Anyone who knows me understands how passionate I am about the preservation of our environment and promoting sustainability. As a Santa Fe County commissioner and a member of the city’s Santa Fe River Commission, I have made it one of my priorities to encourage sustainability for the benefit of the environment as well the quality of life for all residents. We must remember that conserving water is important, but we must also keep our water clean so it will remain available to us and future generations.
This is not a complete list of all that we can do to keep our water and environment clean and safe. Please remember to “recycle right;” buy phosphate-free soap, take all unused prescriptions to a drop-off location (pharmacy) and clean up after your pets.
It is essential for people to be aware that animal feces in waterways can lead to diseases like E. coli. Diseases from exposure to dog feces include bacterial infections, parasites and roundworms. Dog feces along the river act as a contaminate to drinking water sources, and dog fecal matter has been detected in water samples from five stations along the Santa Fe River.
Recently, a total maximum daily load was developed for the Santa Fe River by the state of New Mexico for E. coli bacteria. The largest source of this contamination appears to be pet waste, and it is impairing the primary contact and recreational uses of the river. Although this is a serious situation, there are many things we can do to positively affect the situation regarding pet waste within the watershed and river. I believe it is important to inform the community that when dog waste is carried by stormwater along the arroyos, acequias, streets and parks, it results in contamination of the Santa Fe River.
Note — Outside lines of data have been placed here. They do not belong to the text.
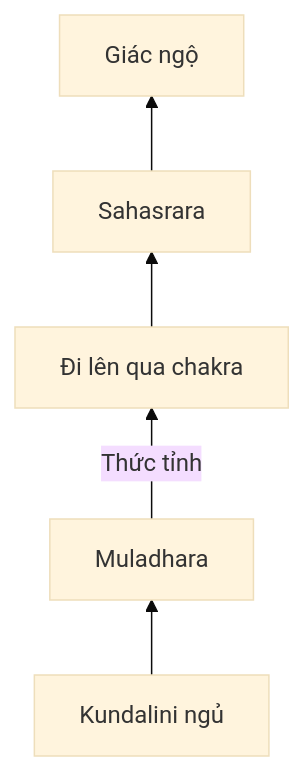
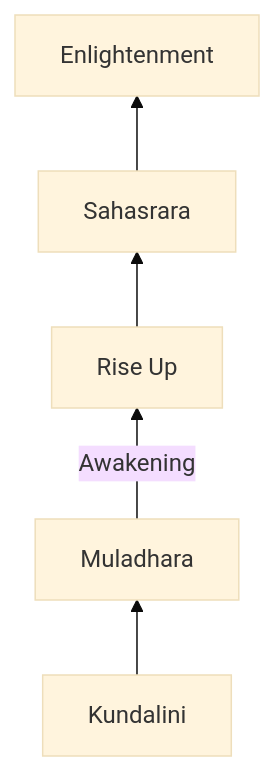
Before and after one commit to dyukahi/knowledge: the second of 3 diagrams in esoterica/Chakra.md, drawn with Mermaid (base theme). The commit also changed other lines of this file and 1 other file, not shown here.

Commit message:
Fix Chakra Mermaid: remove quotes and special chars

````diff
--- a/esoterica/Chakra.md
+++ b/esoterica/Chakra.md
@@ -237,13 +237,13 @@
 ```mermaid
 flowchart BT
-    K["Kundalini ngủ"]
-    M["Muladhara"]
-    UP["Đi lên qua chakra"]
-    S["Sahasrara"]
-    E["Giác ngộ"]
+    K[Kundalini]
+    M[Muladhara]
+    UP[Rise Up]
+    S[Sahasrara]
+    E[Enlightenment]
     
     K --> M
-    M -->|"Thức tỉnh"| UP
+    M -->|Awakening| UP
     UP --> S
     S --> E
 ```
````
In Santa Fe County, we have made pets a part of our family. With that in mind, I would like to provide some tips to improve the situation along the Santa Fe River and all waterways, while providing access for and acceptance of our canine friends:
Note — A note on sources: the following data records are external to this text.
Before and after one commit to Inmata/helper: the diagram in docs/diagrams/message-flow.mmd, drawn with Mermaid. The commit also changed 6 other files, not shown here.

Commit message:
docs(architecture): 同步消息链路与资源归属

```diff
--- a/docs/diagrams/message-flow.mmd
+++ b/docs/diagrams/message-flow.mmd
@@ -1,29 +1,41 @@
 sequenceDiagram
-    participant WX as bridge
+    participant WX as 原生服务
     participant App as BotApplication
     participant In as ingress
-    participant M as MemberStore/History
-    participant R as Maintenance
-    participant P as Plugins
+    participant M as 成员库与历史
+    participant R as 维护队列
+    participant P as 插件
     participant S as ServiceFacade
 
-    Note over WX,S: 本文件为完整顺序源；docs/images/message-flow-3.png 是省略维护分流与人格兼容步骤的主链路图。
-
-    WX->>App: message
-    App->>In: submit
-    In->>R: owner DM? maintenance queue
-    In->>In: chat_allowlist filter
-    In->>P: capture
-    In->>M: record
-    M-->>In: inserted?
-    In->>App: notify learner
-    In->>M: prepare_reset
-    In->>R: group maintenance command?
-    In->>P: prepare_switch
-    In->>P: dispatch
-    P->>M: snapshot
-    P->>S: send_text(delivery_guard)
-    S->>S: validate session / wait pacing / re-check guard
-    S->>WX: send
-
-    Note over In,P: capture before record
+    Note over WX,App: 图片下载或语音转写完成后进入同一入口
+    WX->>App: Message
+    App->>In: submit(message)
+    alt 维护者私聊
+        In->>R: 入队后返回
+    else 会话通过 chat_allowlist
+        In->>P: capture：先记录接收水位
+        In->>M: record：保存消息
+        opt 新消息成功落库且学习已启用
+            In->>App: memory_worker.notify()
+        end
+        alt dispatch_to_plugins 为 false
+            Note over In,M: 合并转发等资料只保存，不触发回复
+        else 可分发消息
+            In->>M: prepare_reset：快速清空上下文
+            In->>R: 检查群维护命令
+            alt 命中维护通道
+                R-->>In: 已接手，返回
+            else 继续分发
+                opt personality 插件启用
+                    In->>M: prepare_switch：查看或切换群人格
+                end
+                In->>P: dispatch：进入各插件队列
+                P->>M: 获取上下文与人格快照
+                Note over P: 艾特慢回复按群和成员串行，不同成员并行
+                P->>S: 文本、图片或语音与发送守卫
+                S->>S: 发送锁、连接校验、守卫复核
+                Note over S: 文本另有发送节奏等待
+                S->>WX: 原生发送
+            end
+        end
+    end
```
• Bring it: Carry a scooper bag when you walk your dog.
• Scoop it: Use the baggie like a glove, scoop the poop, invert and seal the bag.
• Toss it: It belongs in the trash.
• Place a sign: Put a “scoop the poop” sign in your yard to encourage your neighbors to scoop it up, too.
• Be a role model and practice good dog-ownership behavior. It is crucial to keep dog waste off the ground. If you see un-scooped poop, pick it up. You are sending a message to others, and hopefully your actions will encourage people to do the same.
For more information regarding these issues, I encourage you to contact the city of Santa Fe watershed coordinator at 955-6840, firstname.lastname@example.org and the Santa Fe County Sustainability Office at 505-992-3044, email@example.com
Water is life. Thank you for being concerned about our environment.
Anna Hansen is Santa Fe County commissioner for District 2 and Santa Fe River commissioner for the city of Santa Fe.